THE PROBLEM :: Pick each line that has "README" out of the records.

[Start of Attachment]

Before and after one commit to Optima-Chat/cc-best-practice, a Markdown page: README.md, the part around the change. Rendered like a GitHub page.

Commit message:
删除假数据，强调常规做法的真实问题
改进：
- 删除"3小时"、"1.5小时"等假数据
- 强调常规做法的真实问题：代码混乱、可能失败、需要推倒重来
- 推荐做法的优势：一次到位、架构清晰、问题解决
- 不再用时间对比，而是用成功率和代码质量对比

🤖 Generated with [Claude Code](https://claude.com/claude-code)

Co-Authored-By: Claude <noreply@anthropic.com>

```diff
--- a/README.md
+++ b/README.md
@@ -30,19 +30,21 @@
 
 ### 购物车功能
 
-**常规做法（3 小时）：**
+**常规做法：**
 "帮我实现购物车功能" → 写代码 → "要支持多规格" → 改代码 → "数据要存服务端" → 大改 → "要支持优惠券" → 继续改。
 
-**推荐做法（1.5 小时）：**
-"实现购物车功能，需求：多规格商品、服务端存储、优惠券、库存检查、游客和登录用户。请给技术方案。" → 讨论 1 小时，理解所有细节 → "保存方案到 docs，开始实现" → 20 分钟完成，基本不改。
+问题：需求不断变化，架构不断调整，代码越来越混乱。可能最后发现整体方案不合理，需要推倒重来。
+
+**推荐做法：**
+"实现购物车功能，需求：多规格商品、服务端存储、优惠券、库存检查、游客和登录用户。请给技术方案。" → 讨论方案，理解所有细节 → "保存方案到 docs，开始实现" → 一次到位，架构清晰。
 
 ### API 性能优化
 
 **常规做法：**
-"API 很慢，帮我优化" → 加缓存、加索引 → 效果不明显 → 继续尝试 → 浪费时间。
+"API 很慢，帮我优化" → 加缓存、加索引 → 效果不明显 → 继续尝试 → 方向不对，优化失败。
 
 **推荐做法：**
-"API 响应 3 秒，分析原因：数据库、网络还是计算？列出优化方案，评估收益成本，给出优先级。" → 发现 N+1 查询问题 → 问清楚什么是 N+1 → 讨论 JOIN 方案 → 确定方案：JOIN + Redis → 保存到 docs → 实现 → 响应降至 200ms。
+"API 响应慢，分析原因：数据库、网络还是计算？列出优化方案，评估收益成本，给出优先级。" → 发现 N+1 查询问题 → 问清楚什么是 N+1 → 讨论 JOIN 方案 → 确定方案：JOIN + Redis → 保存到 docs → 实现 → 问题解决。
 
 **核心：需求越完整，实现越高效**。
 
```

[End of Attachment]

TASK ANSWER ::
Before and after one commit to Optima-Chat/cc-best-practice, a Markdown page: README.md, the part around the change. Rendered like a GitHub page.
--- a/README.md
+++ b/README.md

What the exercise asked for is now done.